• **Directions**:
An exact copy of the entries is needed, with every picture left out.

[Opening Data shown section]

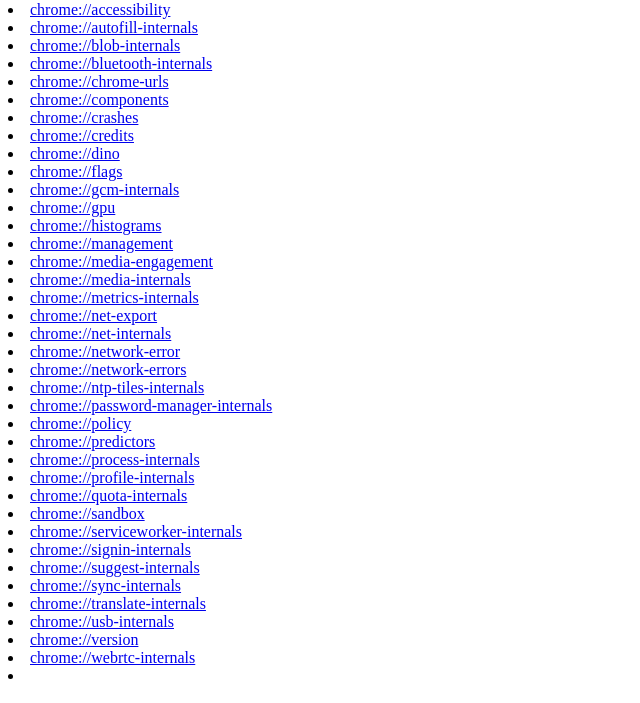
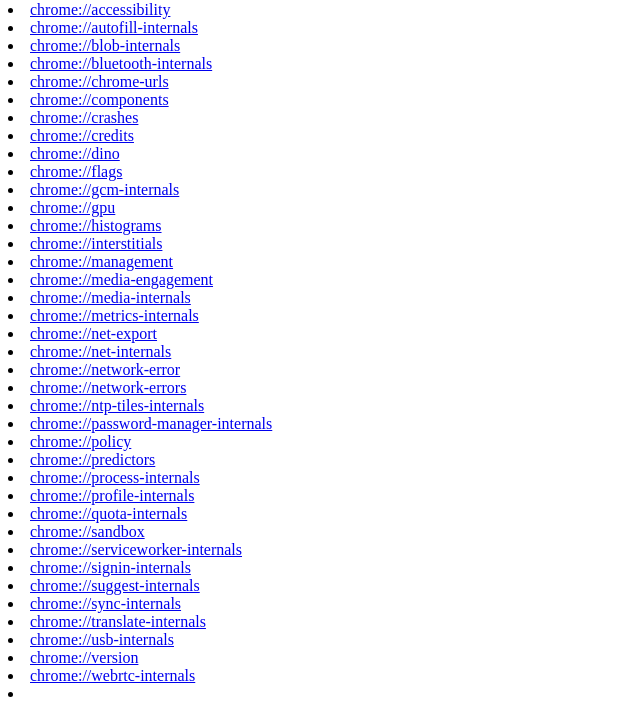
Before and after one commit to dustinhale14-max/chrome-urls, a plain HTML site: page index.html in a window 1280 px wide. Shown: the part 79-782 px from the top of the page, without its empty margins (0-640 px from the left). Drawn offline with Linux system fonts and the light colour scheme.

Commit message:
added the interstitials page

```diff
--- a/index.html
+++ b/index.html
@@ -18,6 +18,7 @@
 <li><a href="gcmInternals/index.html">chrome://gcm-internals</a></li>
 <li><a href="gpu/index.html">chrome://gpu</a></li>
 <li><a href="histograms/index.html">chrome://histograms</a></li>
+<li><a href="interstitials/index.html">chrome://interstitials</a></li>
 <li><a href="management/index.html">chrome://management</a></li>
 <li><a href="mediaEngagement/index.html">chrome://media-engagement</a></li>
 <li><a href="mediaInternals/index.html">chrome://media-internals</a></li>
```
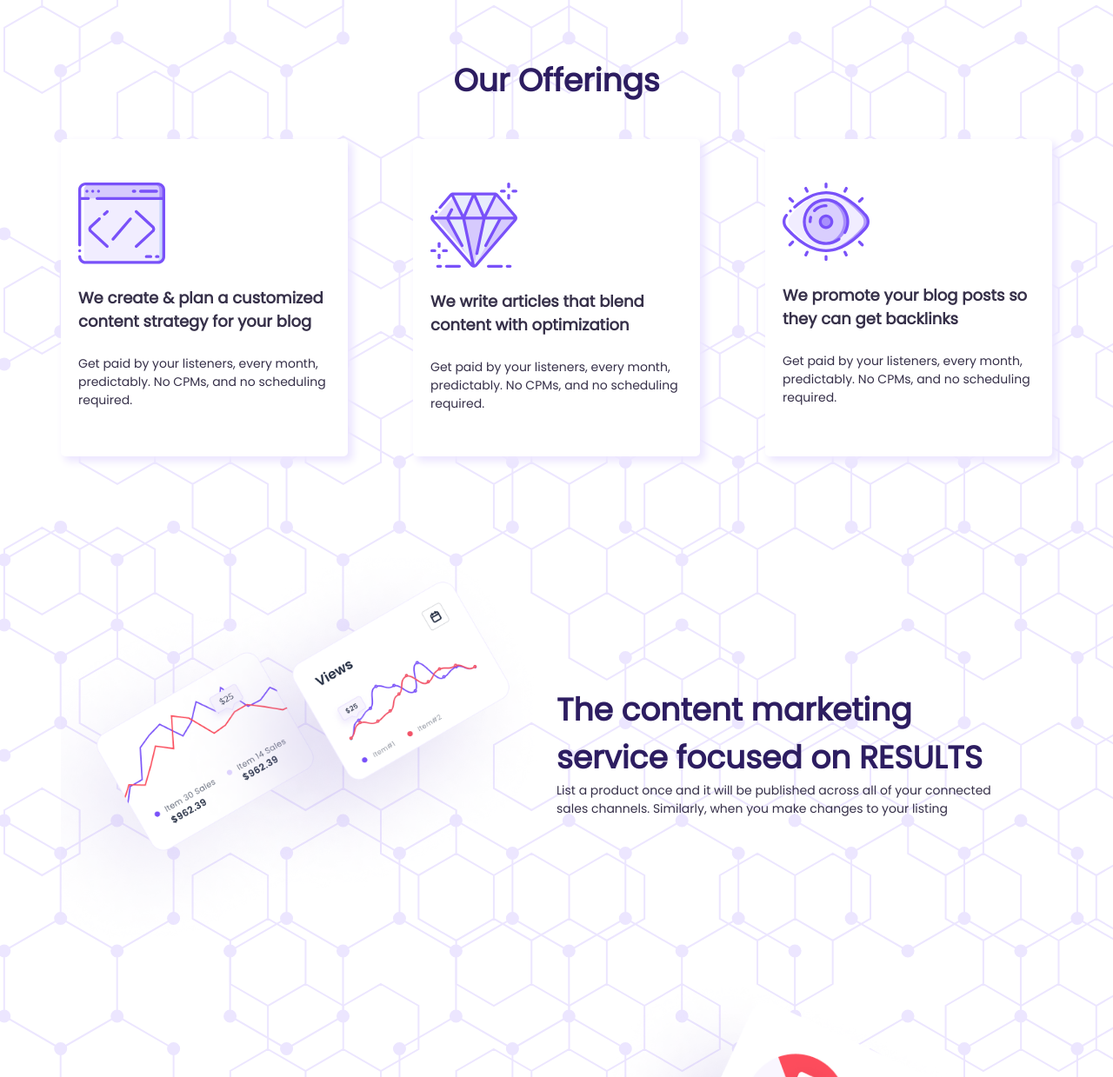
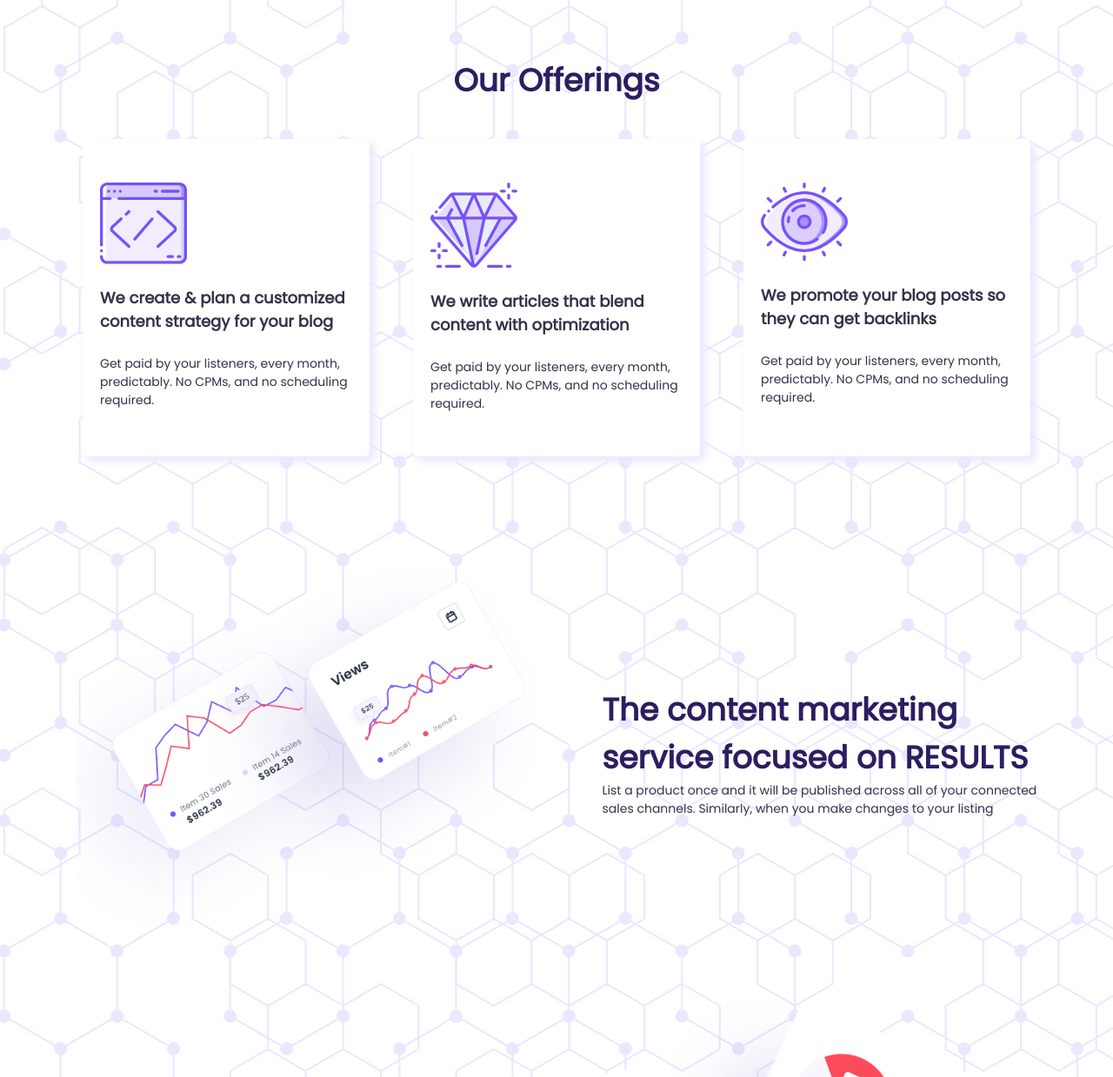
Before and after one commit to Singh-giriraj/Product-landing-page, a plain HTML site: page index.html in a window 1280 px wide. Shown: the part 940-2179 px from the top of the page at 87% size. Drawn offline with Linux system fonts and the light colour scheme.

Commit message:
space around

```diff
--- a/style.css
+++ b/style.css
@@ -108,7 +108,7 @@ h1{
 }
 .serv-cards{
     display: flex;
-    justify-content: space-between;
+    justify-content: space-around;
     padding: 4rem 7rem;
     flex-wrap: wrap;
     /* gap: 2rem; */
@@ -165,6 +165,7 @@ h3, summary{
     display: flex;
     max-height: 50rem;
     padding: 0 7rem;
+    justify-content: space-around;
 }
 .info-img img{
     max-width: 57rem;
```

[Closing Data shown section]

• **Answer box**:
Before and after one commit to dustinhale14-max/chrome-urls, a plain HTML site: page index.html in a window 1280 px wide. Shown: the part 79-782 px from the top of the page, without its empty margins (0-640 px from the left). Drawn offline with Linux system fonts and the light colour scheme.

Commit message:
added the interstitials page

```diff
--- a/index.html
+++ b/index.html
@@ -18,6 +18,7 @@
 <li><a href="gcmInternals/index.html">chrome://gcm-internals</a></li>
 <li><a href="gpu/index.html">chrome://gpu</a></li>
 <li><a href="histograms/index.html">chrome://histograms</a></li>
+<li><a href="interstitials/index.html">chrome://interstitials</a></li>
 <li><a href="management/index.html">chrome://management</a></li>
 <li><a href="mediaEngagement/index.html">chrome://media-engagement</a></li>
 <li><a href="mediaInternals/index.html">chrome://media-internals</a></li>
```
Before and after one commit to Singh-giriraj/Product-landing-page, a plain HTML site: page index.html in a window 1280 px wide. Shown: the part 940-2179 px from the top of the page at 87% size. Drawn offline with Linux system fonts and the light colour scheme.

Commit message:
space around

```diff
--- a/style.css
+++ b/style.css
@@ -108,7 +108,7 @@ h1{
 }
 .serv-cards{
     display: flex;
-    justify-content: space-between;
+    justify-content: space-around;
     padding: 4rem 7rem;
     flex-wrap: wrap;
     /* gap: 2rem; */
@@ -165,6 +165,7 @@ h3, summary{
     display: flex;
     max-height: 50rem;
     padding: 0 7rem;
+    justify-content: space-around;
 }
 .info-img img{
     max-width: 57rem;
```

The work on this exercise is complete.